Task goal: Across the records below, how many lines include the string "database"? State the number and nothing more.
#### Supplied material ####
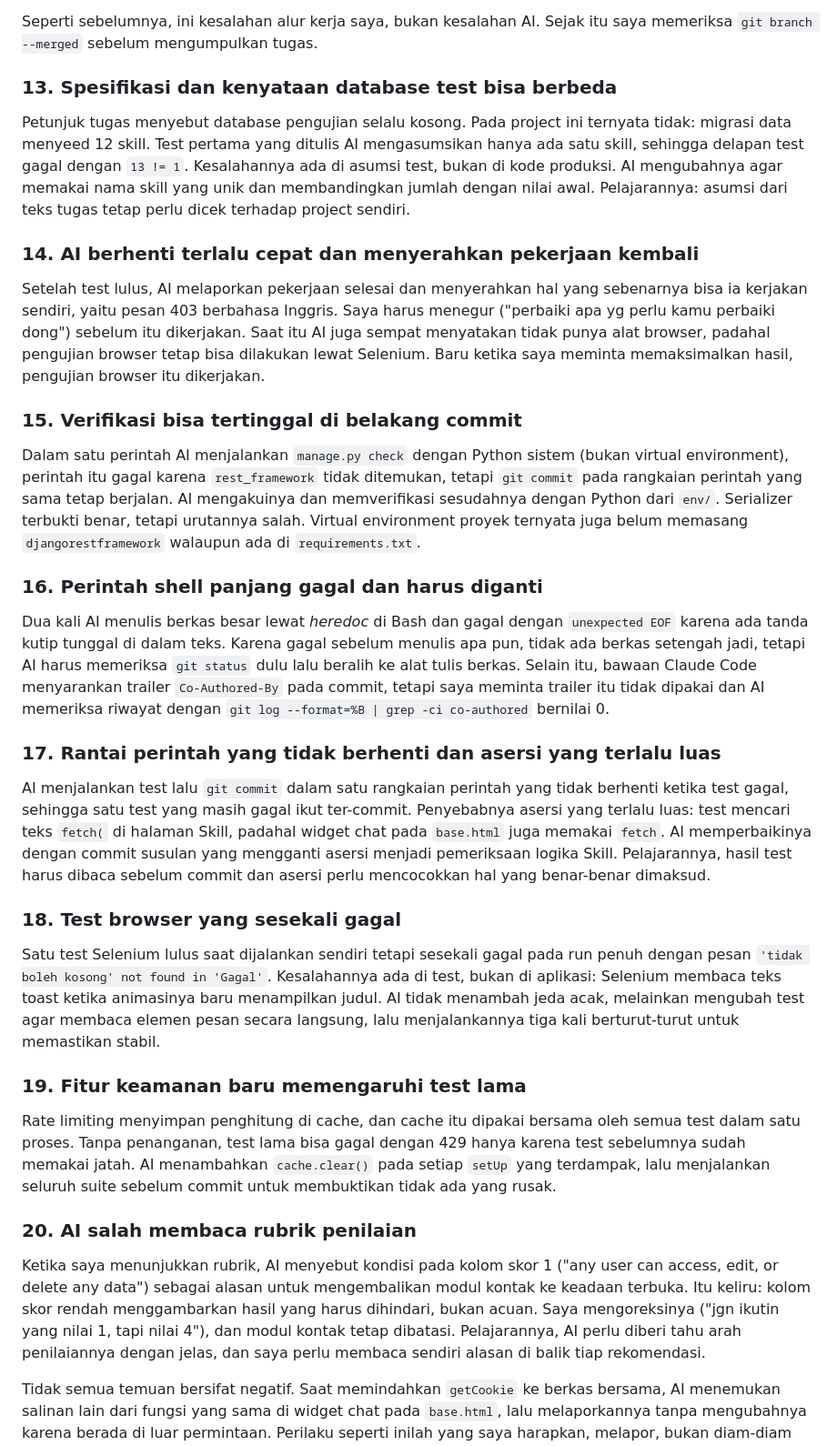
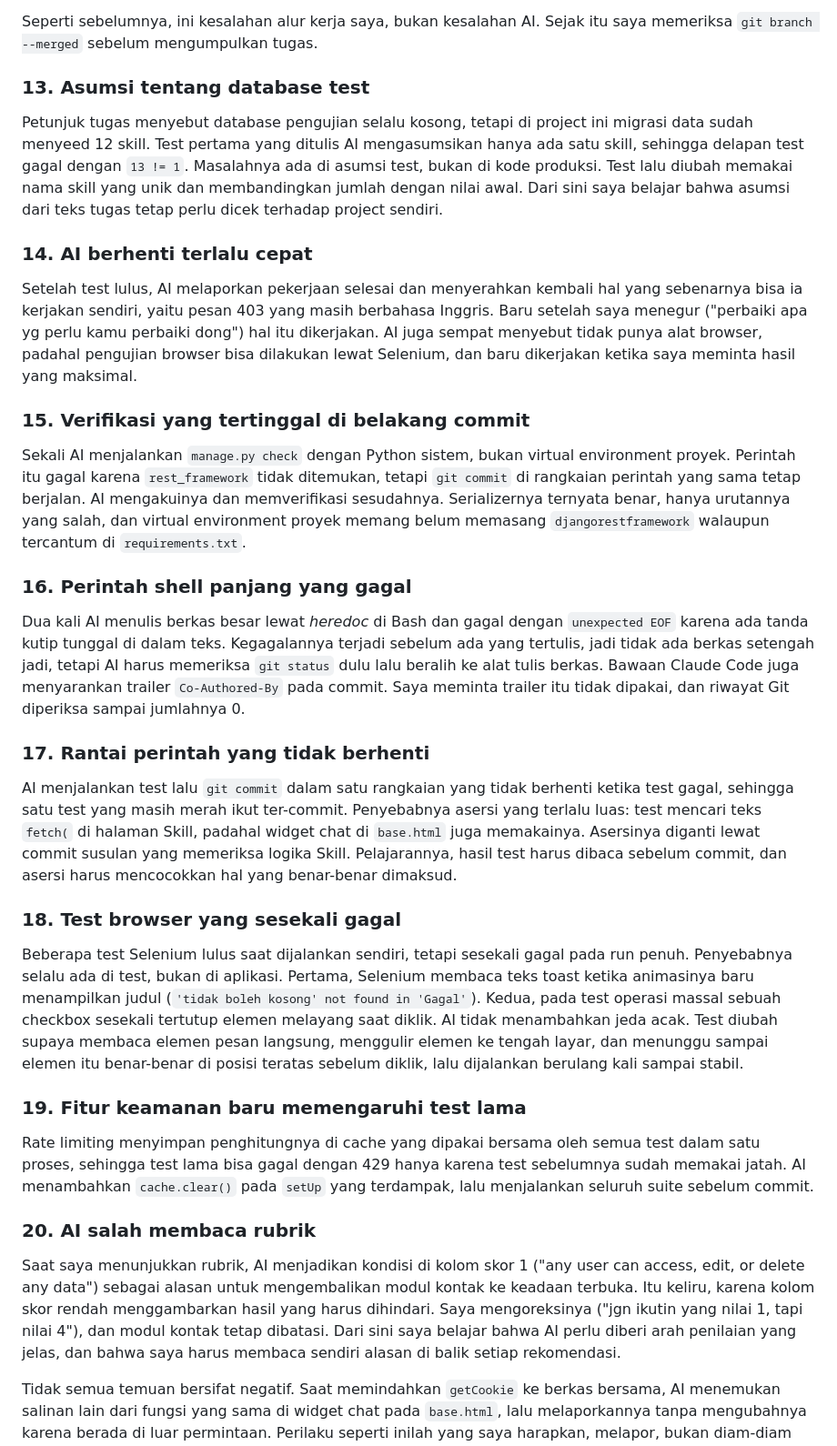
Before and after one commit to salfyea/myportofolio, a Markdown page: README.md, the part around one of its changes. Shown at 91% size. Rendered like a GitHub page.

Commit message:
docs: document bulk delete and tidy the Tugas 6 notes and AI evaluation

```diff
--- a/README.md
+++ b/README.md
@@ -1274,37 +1282,37 @@ Dua branch, yaitu `feature/xss-protection` dan `feature/search-debounce`, belum
 
 Seperti sebelumnya, ini kesalahan alur kerja saya, bukan kesalahan AI. Sejak itu saya memeriksa `git branch --merged` sebelum mengumpulkan tugas.
 
-### 13. Spesifikasi dan kenyataan database test bisa berbeda
+### 13. Asumsi tentang database test
 
-Petunjuk tugas menyebut database pengujian selalu kosong. Pada project ini ternyata tidak: migrasi data menyeed 12 skill. Test pertama yang ditulis AI mengasumsikan hanya ada satu skill, sehingga delapan test gagal dengan `13 != 1`. Kesalahannya ada di asumsi test, bukan di kode produksi. AI mengubahnya agar memakai nama skill yang unik dan membandingkan jumlah dengan nilai awal. Pelajarannya: asumsi dari teks tugas tetap perlu dicek terhadap project sendiri.
+Petunjuk tugas menyebut database pengujian selalu kosong, tetapi di project ini migrasi data sudah menyeed 12 skill. Test pertama yang ditulis AI mengasumsikan hanya ada satu skill, sehingga delapan test gagal dengan `13 != 1`. Masalahnya ada di asumsi test, bukan di kode produksi. Test lalu diubah memakai nama skill yang unik dan membandingkan jumlah dengan nilai awal. Dari sini saya belajar bahwa asumsi dari teks tugas tetap perlu dicek terhadap project sendiri.
 
-### 14. AI berhenti terlalu cepat dan menyerahkan pekerjaan kembali
+### 14. AI berhenti terlalu cepat
 
-Setelah test lulus, AI melaporkan pekerjaan selesai dan menyerahkan hal yang sebenarnya bisa ia kerjakan sendiri, yaitu pesan 403 berbahasa Inggris. Saya harus menegur ("perbaiki apa yg perlu kamu perbaiki dong") sebelum itu dikerjakan. Saat itu AI juga sempat menyatakan tidak punya alat browser, padahal pengujian browser tetap bisa dilakukan lewat Selenium. Baru ketika saya meminta memaksimalkan hasil, pengujian browser itu dikerjakan.
+Setelah test lulus, AI melaporkan pekerjaan selesai dan menyerahkan kembali hal yang sebenarnya bisa ia kerjakan sendiri, yaitu pesan 403 yang masih berbahasa Inggris. Baru setelah saya menegur ("perbaiki apa yg perlu kamu perbaiki dong") hal itu dikerjakan. AI juga sempat menyebut tidak punya alat browser, padahal pengujian browser bisa dilakukan lewat Selenium, dan baru dikerjakan ketika saya meminta hasil yang maksimal.
 
-### 15. Verifikasi bisa tertinggal di belakang commit
+### 15. Verifikasi yang tertinggal di belakang commit
 
-Dalam satu perintah AI menjalankan `manage.py check` dengan Python sistem (bukan virtual environment), perintah itu gagal karena `rest_framework` tidak ditemukan, tetapi `git commit` pada rangkaian perintah yang sama tetap berjalan. AI mengakuinya dan memverifikasi sesudahnya dengan Python dari `env/`. Serializer terbukti benar, tetapi urutannya salah. Virtual environment proyek ternyata juga belum memasang `djangorestframework` walaupun ada di `requirements.txt`.
+Sekali AI menjalankan `manage.py check` dengan Python sistem, bukan virtual environment proyek. Perintah itu gagal karena `rest_framework` tidak ditemukan, tetapi `git commit` di rangkaian perintah yang sama tetap berjalan. AI mengakuinya dan memverifikasi sesudahnya. Serializernya ternyata benar, hanya urutannya yang salah, dan virtual environment proyek memang belum memasang `djangorestframework` walaupun tercantum di `requirements.txt`.
 
-### 16. Perintah shell panjang gagal dan harus diganti
+### 16. Perintah shell panjang yang gagal
 
-Dua kali AI menulis berkas besar lewat *heredoc* di Bash dan gagal dengan `unexpected EOF` karena ada tanda kutip tunggal di dalam teks. Karena gagal sebelum menulis apa pun, tidak ada berkas setengah jadi, tetapi AI harus memeriksa `git status` dulu lalu beralih ke alat tulis berkas. Selain itu, bawaan Claude Code menyarankan trailer `Co-Authored-By` pada commit, tetapi saya meminta trailer itu tidak dipakai dan AI memeriksa riwayat dengan `git log --format=%B | grep -ci co-authored` bernilai 0.
+Dua kali AI menulis berkas besar lewat *heredoc* di Bash dan gagal dengan `unexpected EOF` karena ada tanda kutip tunggal di dalam teks. Kegagalannya terjadi sebelum ada yang tertulis, jadi tidak ada berkas setengah jadi, tetapi AI harus memeriksa `git status` dulu lalu beralih ke alat tulis berkas. Bawaan Claude Code juga menyarankan trailer `Co-Authored-By` pada commit. Saya meminta trailer itu tidak dipakai, dan riwayat Git diperiksa sampai jumlahnya 0.
 
-### 17. Rantai perintah yang tidak berhenti dan asersi yang terlalu luas
+### 17. Rantai perintah yang tidak berhenti
 
-AI menjalankan test lalu `git commit` dalam satu rangkaian perintah yang tidak berhenti ketika test gagal, sehingga satu test yang masih gagal ikut ter-commit. Penyebabnya asersi yang terlalu luas: test mencari teks `fetch(` di halaman Skill, padahal widget chat pada `base.html` juga memakai `fetch`. AI memperbaikinya dengan commit susulan yang mengganti asersi menjadi pemeriksaan logika Skill. Pelajarannya, hasil test harus dibaca sebelum commit dan asersi perlu mencocokkan hal yang benar-benar dimaksud.
+AI menjalankan test lalu `git commit` dalam satu rangkaian yang tidak berhenti ketika test gagal, sehingga satu test yang masih merah ikut ter-commit. Penyebabnya asersi yang terlalu luas: test mencari teks `fetch(` di halaman Skill, padahal widget chat di `base.html` juga memakainya. Asersinya diganti lewat commit susulan yang memeriksa logika Skill. Pelajarannya, hasil test harus dibaca sebelum commit, dan asersi harus mencocokkan hal yang benar-benar dimaksud.
 
 ### 18. Test browser yang sesekali gagal
 
-Satu test Selenium lulus saat dijalankan sendiri tetapi sesekali gagal pada run penuh dengan pesan `'tidak boleh kosong' not found in 'Gagal'`. Kesalahannya ada di test, bukan di aplikasi: Selenium membaca teks toast ketika animasinya baru menampilkan judul. AI tidak menambah jeda acak, melainkan mengubah test agar membaca elemen pesan secara langsung, lalu menjalankannya tiga kali berturut-turut untuk memastikan stabil.
+Beberapa test Selenium lulus saat dijalankan sendiri, tetapi sesekali gagal pada run penuh. Penyebabnya selalu ada di test, bukan di aplikasi. Pertama, Selenium membaca teks toast ketika animasinya baru menampilkan judul (`'tidak boleh kosong' not found in 'Gagal'`). Kedua, pada test operasi massal sebuah checkbox sesekali tertutup elemen melayang saat diklik. AI tidak menambahkan jeda acak. Test diubah supaya membaca elemen pesan langsung, menggulir elemen ke tengah layar, dan menunggu sampai elemen itu benar-benar di posisi teratas sebelum diklik, lalu dijalankan berulang kali sampai stabil.
 
 ### 19. Fitur keamanan baru memengaruhi test lama
 
-Rate limiting menyimpan penghitung di cache, dan cache itu dipakai bersama oleh semua test dalam satu proses. Tanpa penanganan, test lama bisa gagal dengan 429 hanya karena test sebelumnya sudah memakai jatah. AI menambahkan `cache.clear()` pada setiap `setUp` yang terdampak, lalu menjalankan seluruh suite sebelum commit untuk membuktikan tidak ada yang rusak.
+Rate limiting menyimpan penghitungnya di cache yang dipakai bersama oleh semua test dalam satu proses, sehingga test lama bisa gagal dengan 429 hanya karena test sebelumnya sudah memakai jatah. AI menambahkan `cache.clear()` pada `setUp` yang terdampak, lalu menjalankan seluruh suite sebelum commit.
 
-### 20. AI salah membaca rubrik penilaian
+### 20. AI salah membaca rubrik
 
-Ketika saya menunjukkan rubrik, AI menyebut kondisi pada kolom skor 1 ("any user can access, edit, or delete any data") sebagai alasan untuk mengembalikan modul kontak ke keadaan terbuka. Itu keliru: kolom skor rendah menggambarkan hasil yang harus dihindari, bukan acuan. Saya mengoreksinya ("jgn ikutin yang nilai 1, tapi nilai 4"), dan modul kontak tetap dibatasi. Pelajarannya, AI perlu diberi tahu arah penilaiannya dengan jelas, dan saya perlu membaca sendiri alasan di balik tiap rekomendasi.
+Saat saya menunjukkan rubrik, AI menjadikan kondisi di kolom skor 1 ("any user can access, edit, or delete any data") sebagai alasan untuk mengembalikan modul kontak ke keadaan terbuka. Itu keliru, karena kolom skor rendah menggambarkan hasil yang harus dihindari. Saya mengoreksinya ("jgn ikutin yang nilai 1, tapi nilai 4"), dan modul kontak tetap dibatasi. Dari sini saya belajar bahwa AI perlu diberi arah penilaian yang jelas, dan bahwa saya harus membaca sendiri alasan di balik setiap rekomendasi.
 
 Tidak semua temuan bersifat negatif. Saat memindahkan `getCookie` ke berkas bersama, AI menemukan salinan lain dari fungsi yang sama di widget chat pada `base.html`, lalu melaporkannya tanpa mengubahnya karena berada di luar permintaan. Perilaku seperti inilah yang saya harapkan, melapor, bukan diam-diam memperluas cakupan pekerjaan.
 
```
Also changed, not shown: other parts of README.md (+29 -21 lines).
####
Solution to the exercise: 4